§ MATERIAL TO PROCESS
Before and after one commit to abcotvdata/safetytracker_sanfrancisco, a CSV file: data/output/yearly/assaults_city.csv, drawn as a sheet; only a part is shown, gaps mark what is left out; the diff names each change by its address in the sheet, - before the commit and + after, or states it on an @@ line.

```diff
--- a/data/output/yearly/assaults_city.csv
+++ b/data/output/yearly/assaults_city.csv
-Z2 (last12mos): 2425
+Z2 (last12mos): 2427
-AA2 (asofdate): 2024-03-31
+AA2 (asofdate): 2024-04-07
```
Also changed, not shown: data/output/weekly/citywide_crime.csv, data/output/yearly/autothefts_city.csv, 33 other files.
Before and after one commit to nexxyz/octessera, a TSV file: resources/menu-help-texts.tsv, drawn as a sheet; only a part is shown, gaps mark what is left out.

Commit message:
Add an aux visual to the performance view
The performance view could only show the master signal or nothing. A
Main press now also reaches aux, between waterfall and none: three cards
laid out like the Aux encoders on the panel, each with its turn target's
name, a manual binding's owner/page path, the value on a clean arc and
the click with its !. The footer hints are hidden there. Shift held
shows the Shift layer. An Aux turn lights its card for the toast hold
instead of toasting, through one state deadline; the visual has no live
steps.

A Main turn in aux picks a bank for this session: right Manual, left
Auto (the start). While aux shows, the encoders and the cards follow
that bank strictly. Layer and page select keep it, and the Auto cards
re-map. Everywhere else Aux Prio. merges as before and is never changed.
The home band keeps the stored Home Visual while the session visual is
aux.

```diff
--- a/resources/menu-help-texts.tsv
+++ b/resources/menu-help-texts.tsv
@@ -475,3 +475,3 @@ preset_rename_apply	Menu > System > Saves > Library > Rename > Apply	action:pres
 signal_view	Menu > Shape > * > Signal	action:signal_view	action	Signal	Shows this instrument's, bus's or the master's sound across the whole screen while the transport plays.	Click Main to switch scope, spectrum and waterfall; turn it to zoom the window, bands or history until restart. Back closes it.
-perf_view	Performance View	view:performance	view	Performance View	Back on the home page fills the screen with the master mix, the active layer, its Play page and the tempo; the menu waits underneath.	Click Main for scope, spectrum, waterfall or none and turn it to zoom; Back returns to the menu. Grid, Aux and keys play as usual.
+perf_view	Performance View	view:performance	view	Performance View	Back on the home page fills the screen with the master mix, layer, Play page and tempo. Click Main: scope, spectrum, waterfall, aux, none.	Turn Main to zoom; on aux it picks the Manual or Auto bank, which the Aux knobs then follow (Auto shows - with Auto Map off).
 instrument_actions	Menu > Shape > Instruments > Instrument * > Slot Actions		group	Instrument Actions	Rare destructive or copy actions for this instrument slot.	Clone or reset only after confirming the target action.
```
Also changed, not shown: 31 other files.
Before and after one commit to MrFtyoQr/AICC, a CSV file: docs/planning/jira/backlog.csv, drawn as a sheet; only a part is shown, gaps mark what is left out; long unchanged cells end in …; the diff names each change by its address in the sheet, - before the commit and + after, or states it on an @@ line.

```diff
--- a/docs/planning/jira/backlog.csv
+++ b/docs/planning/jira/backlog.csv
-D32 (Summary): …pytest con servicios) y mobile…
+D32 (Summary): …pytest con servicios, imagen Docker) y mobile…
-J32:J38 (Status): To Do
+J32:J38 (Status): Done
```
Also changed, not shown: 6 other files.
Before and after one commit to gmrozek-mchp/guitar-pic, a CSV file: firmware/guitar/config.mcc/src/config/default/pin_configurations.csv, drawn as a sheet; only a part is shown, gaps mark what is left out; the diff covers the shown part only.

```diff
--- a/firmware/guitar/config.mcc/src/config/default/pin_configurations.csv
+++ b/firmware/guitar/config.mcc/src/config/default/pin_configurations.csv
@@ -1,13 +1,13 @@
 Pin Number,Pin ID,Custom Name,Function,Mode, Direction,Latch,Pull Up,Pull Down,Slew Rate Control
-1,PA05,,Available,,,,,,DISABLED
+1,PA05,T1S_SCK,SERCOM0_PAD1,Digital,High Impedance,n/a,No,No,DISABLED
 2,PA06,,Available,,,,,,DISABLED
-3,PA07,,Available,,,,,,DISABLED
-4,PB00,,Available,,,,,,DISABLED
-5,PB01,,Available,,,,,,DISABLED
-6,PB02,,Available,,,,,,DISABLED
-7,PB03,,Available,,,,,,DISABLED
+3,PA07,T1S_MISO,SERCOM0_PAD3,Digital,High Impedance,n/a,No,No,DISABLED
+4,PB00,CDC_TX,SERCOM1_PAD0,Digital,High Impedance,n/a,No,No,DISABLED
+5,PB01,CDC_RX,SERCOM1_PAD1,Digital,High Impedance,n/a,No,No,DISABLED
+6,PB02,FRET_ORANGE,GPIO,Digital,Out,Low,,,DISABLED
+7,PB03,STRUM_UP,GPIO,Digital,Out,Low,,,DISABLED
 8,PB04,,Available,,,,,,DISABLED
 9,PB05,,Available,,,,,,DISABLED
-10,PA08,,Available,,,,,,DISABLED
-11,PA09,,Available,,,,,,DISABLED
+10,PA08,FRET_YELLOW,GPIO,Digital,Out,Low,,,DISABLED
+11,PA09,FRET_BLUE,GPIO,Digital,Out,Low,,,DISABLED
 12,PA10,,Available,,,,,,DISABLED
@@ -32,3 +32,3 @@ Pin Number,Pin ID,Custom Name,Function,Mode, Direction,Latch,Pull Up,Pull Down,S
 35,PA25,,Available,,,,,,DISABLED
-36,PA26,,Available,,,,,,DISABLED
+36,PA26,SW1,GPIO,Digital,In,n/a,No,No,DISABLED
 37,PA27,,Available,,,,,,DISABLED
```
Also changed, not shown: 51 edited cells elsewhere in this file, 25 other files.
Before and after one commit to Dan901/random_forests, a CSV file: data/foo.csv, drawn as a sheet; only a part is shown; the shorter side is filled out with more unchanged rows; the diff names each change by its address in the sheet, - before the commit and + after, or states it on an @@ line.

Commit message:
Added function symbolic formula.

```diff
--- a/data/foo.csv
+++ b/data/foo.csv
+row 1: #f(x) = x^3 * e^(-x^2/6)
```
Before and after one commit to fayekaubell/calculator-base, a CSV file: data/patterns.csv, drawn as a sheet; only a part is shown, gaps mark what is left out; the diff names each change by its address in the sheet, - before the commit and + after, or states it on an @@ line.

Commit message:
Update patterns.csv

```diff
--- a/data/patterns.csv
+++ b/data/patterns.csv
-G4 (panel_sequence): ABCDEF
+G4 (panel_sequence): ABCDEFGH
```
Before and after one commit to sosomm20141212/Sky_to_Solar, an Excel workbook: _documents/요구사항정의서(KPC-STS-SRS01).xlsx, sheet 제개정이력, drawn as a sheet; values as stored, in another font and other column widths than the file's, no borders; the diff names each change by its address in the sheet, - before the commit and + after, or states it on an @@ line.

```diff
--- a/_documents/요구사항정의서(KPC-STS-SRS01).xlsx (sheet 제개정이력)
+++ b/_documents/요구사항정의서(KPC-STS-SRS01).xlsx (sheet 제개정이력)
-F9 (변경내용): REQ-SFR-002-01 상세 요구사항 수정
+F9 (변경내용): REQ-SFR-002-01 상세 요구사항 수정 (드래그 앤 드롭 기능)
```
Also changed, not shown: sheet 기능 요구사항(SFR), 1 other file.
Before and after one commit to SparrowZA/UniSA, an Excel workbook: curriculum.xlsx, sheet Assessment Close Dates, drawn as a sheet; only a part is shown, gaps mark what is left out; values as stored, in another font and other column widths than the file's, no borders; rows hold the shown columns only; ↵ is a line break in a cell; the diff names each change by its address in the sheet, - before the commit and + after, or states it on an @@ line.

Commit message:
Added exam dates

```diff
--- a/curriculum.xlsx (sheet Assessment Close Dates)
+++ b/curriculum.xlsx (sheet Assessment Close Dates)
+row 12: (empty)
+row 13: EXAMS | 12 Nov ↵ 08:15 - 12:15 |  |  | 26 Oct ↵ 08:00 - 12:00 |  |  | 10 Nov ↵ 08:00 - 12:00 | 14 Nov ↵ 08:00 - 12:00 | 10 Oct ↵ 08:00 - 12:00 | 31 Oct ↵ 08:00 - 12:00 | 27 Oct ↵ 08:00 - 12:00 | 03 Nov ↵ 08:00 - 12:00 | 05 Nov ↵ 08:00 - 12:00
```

§ PROBLEM TO WORK ON
Which of the lines above contain "unchanged"? Return them all.

§ TASK SOLUTION
Before and after one commit to MrFtyoQr/AICC, a CSV file: docs/planning/jira/backlog.csv, drawn as a sheet; only a part is shown, gaps mark what is left out; long unchanged cells end in …; the diff names each change by its address in the sheet, - before the commit and + after, or states it on an @@ line.
Before and after one commit to Dan901/random_forests, a CSV file: data/foo.csv, drawn as a sheet; only a part is shown; the shorter side is filled out with more unchanged rows; the diff names each change by its address in the sheet, - before the commit and + after, or states it on an @@ line.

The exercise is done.